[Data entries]
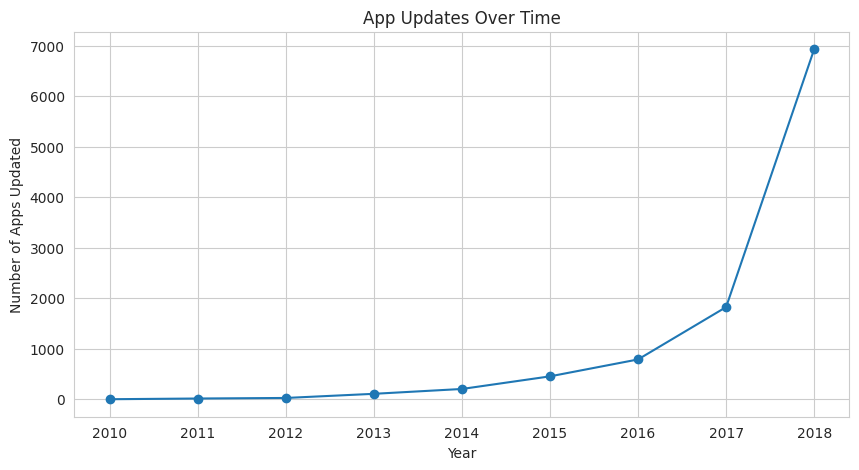
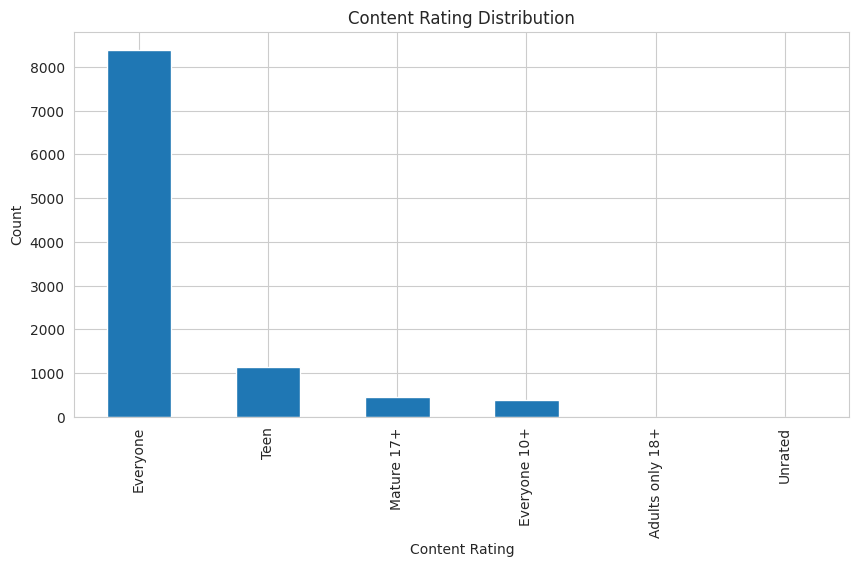
Unified diff of the notebook cell whose output changed from the first chart to the second:
--- before
+++ after
@@ -1,10 +1,8 @@
-df['Update Year'].value_counts().sort_index().plot(
-    kind='line',
-    marker='o'
+df['Content Rating'].value_counts().plot(
+    kind='bar'
 )
 
-plt.title("App Updates Over Time")
-plt.xlabel("Year")
-plt.ylabel("Number of Apps Updated")
+plt.title("Content Rating Distribution")
+plt.ylabel("Count")
 
 plt.show()

Commit: Created using Colab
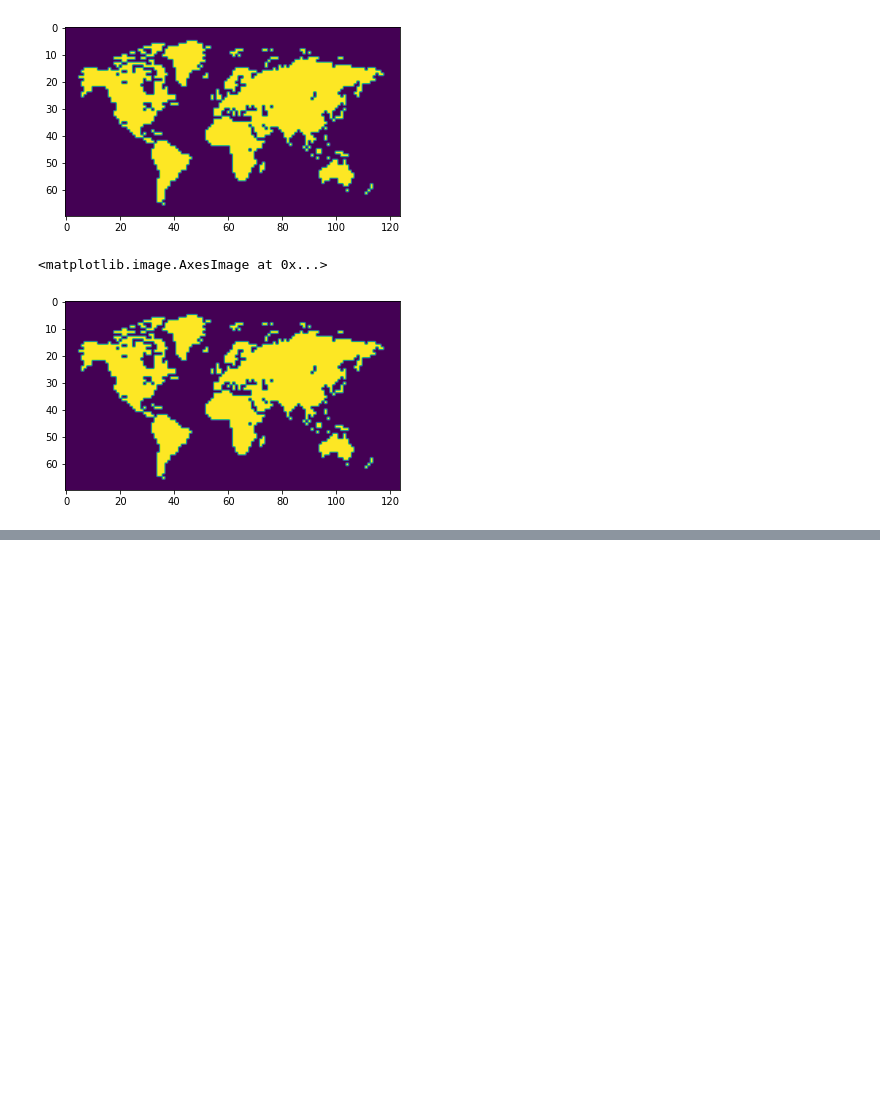
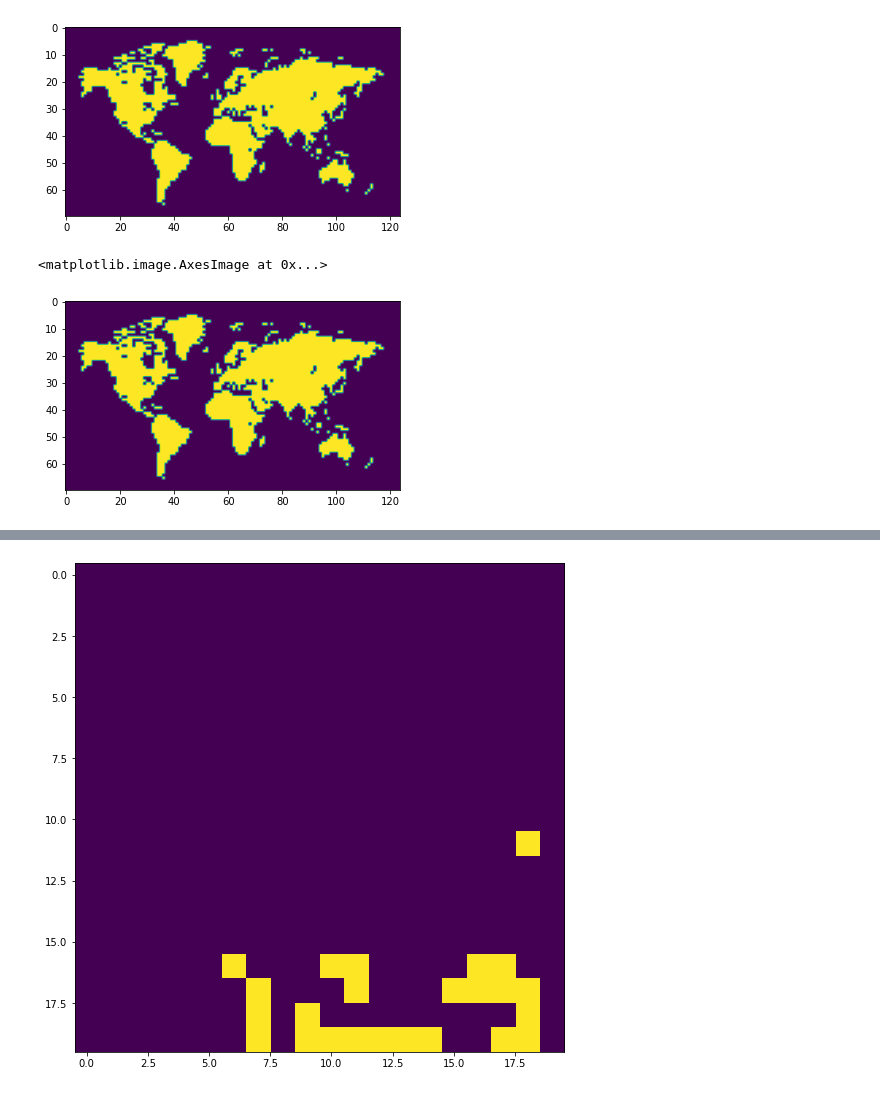
Before and after one commit to DavidResin/polycraft, a Jupyter notebook: heightmap/heightmap.ipynb, the cells around one changed output, grey strips where cells are left out. Saved outputs shown, nothing was run; the diff lists cells and outputs as text; code cells hidden in the pictures; blank space fills up the shorter version.

```diff
--- a/heightmap/heightmap.ipynb
+++ b/heightmap/heightmap.ipynb
@@ -789,7 +724,11 @@ super_dk_arr = tile(dk_arr, 6)
 im = Image.open("worldmap.bmp")
 p = np.array(im)
 
-arr = p#np.tile(p, reps=(2, 2))[:128, :128]
+arr = p
+
+big_world_arr = np.tile(p,        reps=(2, 2))[:128, :128]
+big_dk_arr =    np.tile(dk_arr,   reps=(7, 7))[:128, :128]
+big_fish_arr =  np.tile(fish_arr, reps=(13, 13))[:128, :128]
 # %% [markdown]
 ## TIME TESTING SPACE
 # %% [markdown]
@@ -915,0 +1020,4 @@ plt.show()
+# %%
+heightmap = np.dstack([big_fish_arr & big_dk_arr & big_world_arr, (1 - big_fish_arr) & big_dk_arr & big_world_arr, (1 - big_fish_arr) & (1 - big_dk_arr) & big_world_arr, (1 - big_fish_arr) & (1 - big_dk_arr) & (1 - big_world_arr) & np.ones(big_world_arr.shape, dtype=bool)])[:, ::-1, :]
+heightmap = np.dstack([big_world_arr, (1 - big_world_arr) & np.ones(big_world_arr.shape, dtype=bool)])[:, ::-1, ::-1]
+cubify(heightmap, 100, strings)
@@ -915,0 +1081,6 @@ plt.show()
+# %%
+plt.figure(figsize = (16, 9))
+plt.imshow(heightmap[:20, :20, 1])
+plt.show()
+# %% [output]
+[figure, added]
```
Also changed, not shown: parts of 28 cells of this notebook.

What you should do:
Write out each line again, exactly as it appears above, except for any picture.

Exercise output:
Unified diff of the notebook cell whose output changed from the first chart to the second:
--- before
+++ after
@@ -1,10 +1,8 @@
-df['Update Year'].value_counts().sort_index().plot(
-    kind='line',
-    marker='o'
+df['Content Rating'].value_counts().plot(
+    kind='bar'
 )
 
-plt.title("App Updates Over Time")
-plt.xlabel("Year")
-plt.ylabel("Number of Apps Updated")
+plt.title("Content Rating Distribution")
+plt.ylabel("Count")
 
 plt.show()

Commit: Created using Colab
Before and after one commit to DavidResin/polycraft, a Jupyter notebook: heightmap/heightmap.ipynb, the cells around one changed output, grey strips where cells are left out. Saved outputs shown, nothing was run; the diff lists cells and outputs as text; code cells hidden in the pictures; blank space fills up the shorter version.

```diff
--- a/heightmap/heightmap.ipynb
+++ b/heightmap/heightmap.ipynb
@@ -789,7 +724,11 @@ super_dk_arr = tile(dk_arr, 6)
 im = Image.open("worldmap.bmp")
 p = np.array(im)
 
-arr = p#np.tile(p, reps=(2, 2))[:128, :128]
+arr = p
+
+big_world_arr = np.tile(p,        reps=(2, 2))[:128, :128]
+big_dk_arr =    np.tile(dk_arr,   reps=(7, 7))[:128, :128]
+big_fish_arr =  np.tile(fish_arr, reps=(13, 13))[:128, :128]
 # %% [markdown]
 ## TIME TESTING SPACE
 # %% [markdown]
@@ -915,0 +1020,4 @@ plt.show()
+# %%
+heightmap = np.dstack([big_fish_arr & big_dk_arr & big_world_arr, (1 - big_fish_arr) & big_dk_arr & big_world_arr, (1 - big_fish_arr) & (1 - big_dk_arr) & big_world_arr, (1 - big_fish_arr) & (1 - big_dk_arr) & (1 - big_world_arr) & np.ones(big_world_arr.shape, dtype=bool)])[:, ::-1, :]
+heightmap = np.dstack([big_world_arr, (1 - big_world_arr) & np.ones(big_world_arr.shape, dtype=bool)])[:, ::-1, ::-1]
+cubify(heightmap, 100, strings)
@@ -915,0 +1081,6 @@ plt.show()
+# %%
+plt.figure(figsize = (16, 9))
+plt.imshow(heightmap[:20, :20, 1])
+plt.show()
+# %% [output]
+[figure, added]
```
Also changed, not shown: parts of 28 cells of this notebook.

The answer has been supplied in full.